**Supplied information:**
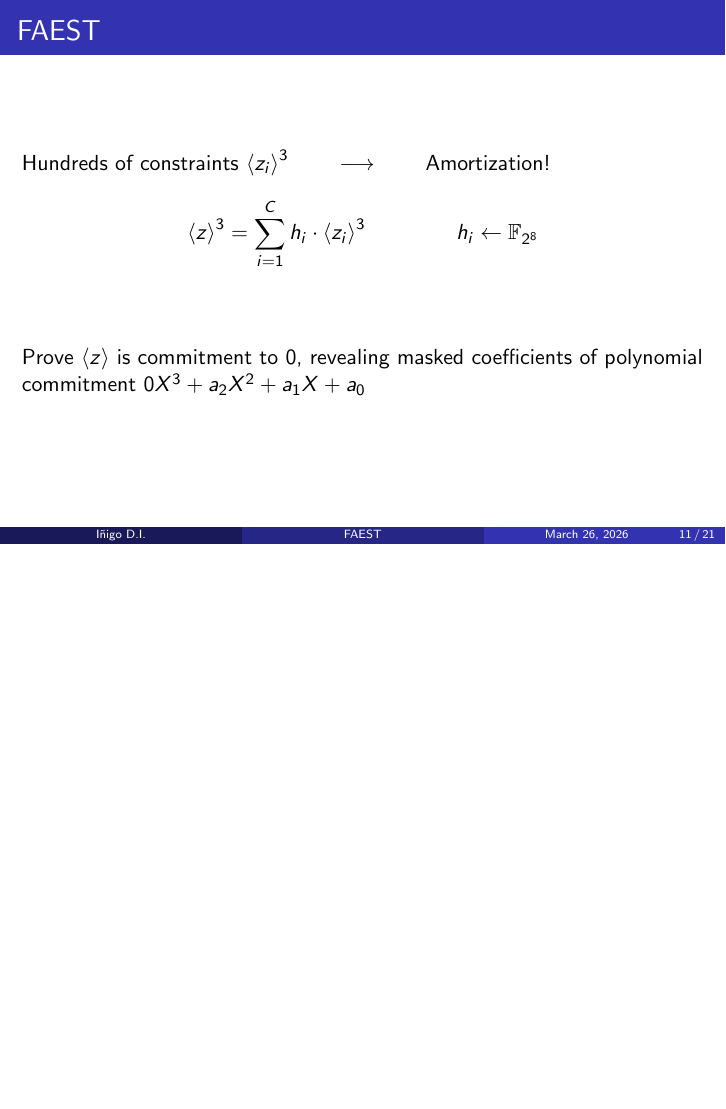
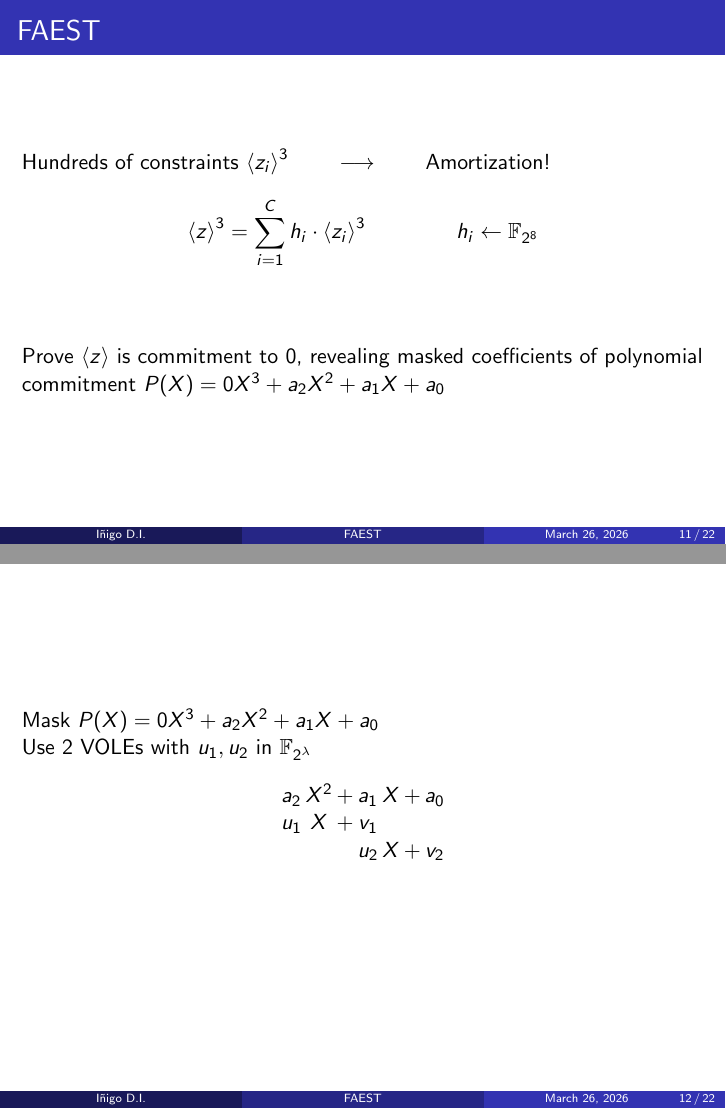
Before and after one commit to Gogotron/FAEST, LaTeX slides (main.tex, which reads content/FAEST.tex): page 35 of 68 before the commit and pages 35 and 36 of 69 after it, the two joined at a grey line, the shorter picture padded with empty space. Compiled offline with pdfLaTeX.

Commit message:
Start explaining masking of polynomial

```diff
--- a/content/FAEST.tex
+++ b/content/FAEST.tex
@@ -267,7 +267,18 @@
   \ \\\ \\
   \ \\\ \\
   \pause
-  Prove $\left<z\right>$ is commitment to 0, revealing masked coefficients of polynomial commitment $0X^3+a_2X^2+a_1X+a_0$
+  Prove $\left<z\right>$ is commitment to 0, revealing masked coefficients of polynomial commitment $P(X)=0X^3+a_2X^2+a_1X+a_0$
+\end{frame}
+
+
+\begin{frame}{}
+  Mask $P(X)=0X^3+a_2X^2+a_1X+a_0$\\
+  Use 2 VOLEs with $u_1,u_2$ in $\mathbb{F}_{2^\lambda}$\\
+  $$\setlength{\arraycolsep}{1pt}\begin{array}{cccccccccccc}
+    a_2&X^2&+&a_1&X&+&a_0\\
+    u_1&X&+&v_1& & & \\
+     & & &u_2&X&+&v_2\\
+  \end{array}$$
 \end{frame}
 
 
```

---

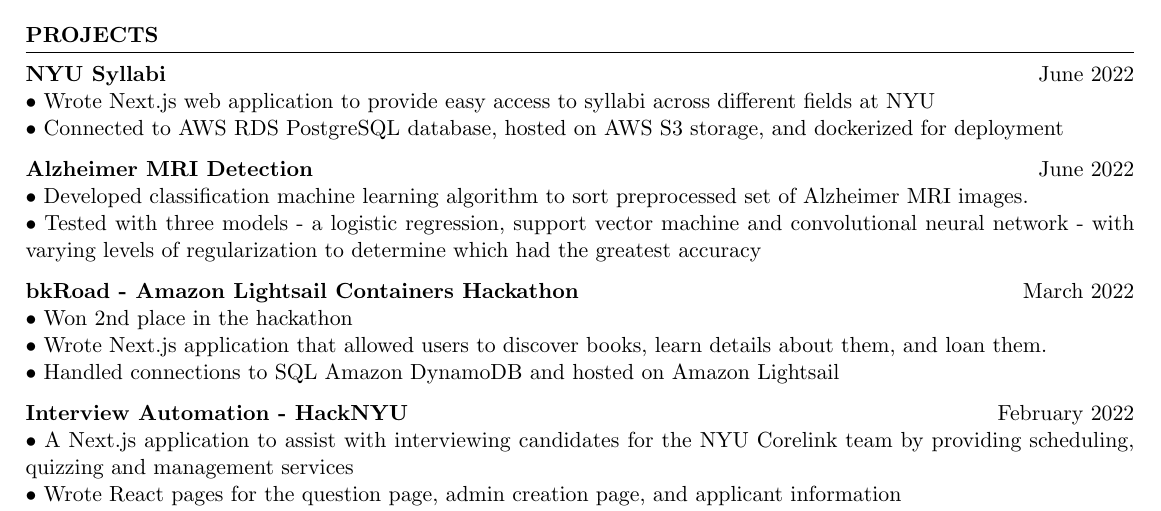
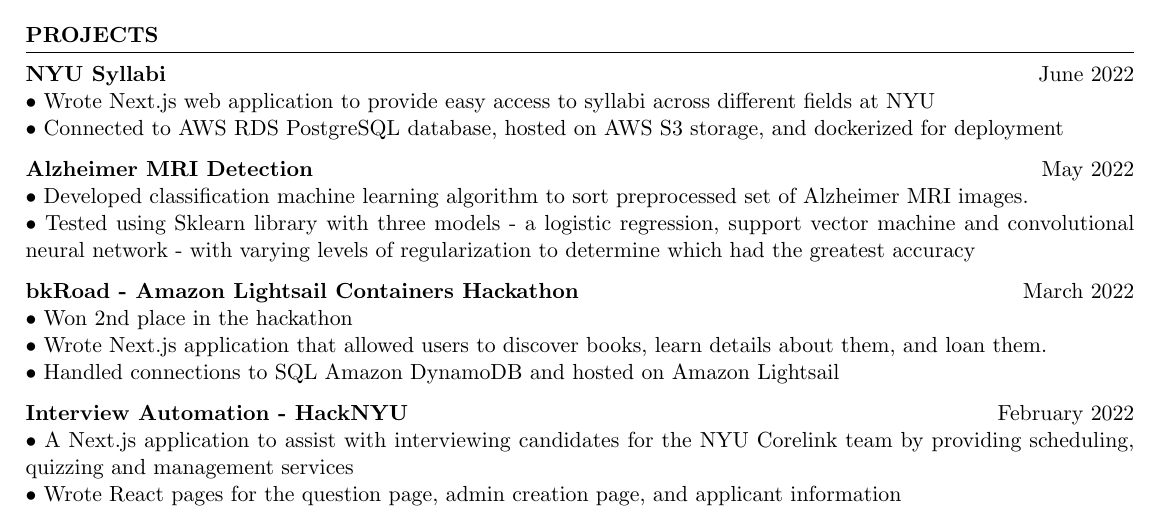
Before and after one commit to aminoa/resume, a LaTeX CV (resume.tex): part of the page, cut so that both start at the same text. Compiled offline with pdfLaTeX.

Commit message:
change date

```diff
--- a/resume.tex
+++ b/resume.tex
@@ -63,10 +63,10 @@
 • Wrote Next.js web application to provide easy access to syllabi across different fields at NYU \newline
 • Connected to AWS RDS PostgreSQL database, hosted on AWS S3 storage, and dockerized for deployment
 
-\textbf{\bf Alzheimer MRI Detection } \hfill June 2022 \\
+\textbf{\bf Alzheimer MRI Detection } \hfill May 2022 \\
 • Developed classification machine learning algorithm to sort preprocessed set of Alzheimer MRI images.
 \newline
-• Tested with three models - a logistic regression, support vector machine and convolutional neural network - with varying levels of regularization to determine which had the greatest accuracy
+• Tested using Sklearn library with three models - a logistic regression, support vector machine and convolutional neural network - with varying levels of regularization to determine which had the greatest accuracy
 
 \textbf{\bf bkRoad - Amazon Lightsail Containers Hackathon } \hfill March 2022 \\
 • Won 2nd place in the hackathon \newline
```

**Exercise details:** Lines in the data that include the word "pdfLaTeX" should all be copied.

**Result below:**
Before and after one commit to Gogotron/FAEST, LaTeX slides (main.tex, which reads content/FAEST.tex): page 35 of 68 before the commit and pages 35 and 36 of 69 after it, the two joined at a grey line, the shorter picture padded with empty space. Compiled offline with pdfLaTeX.
Before and after one commit to aminoa/resume, a LaTeX CV (resume.tex): part of the page, cut so that both start at the same text. Compiled offline with pdfLaTeX.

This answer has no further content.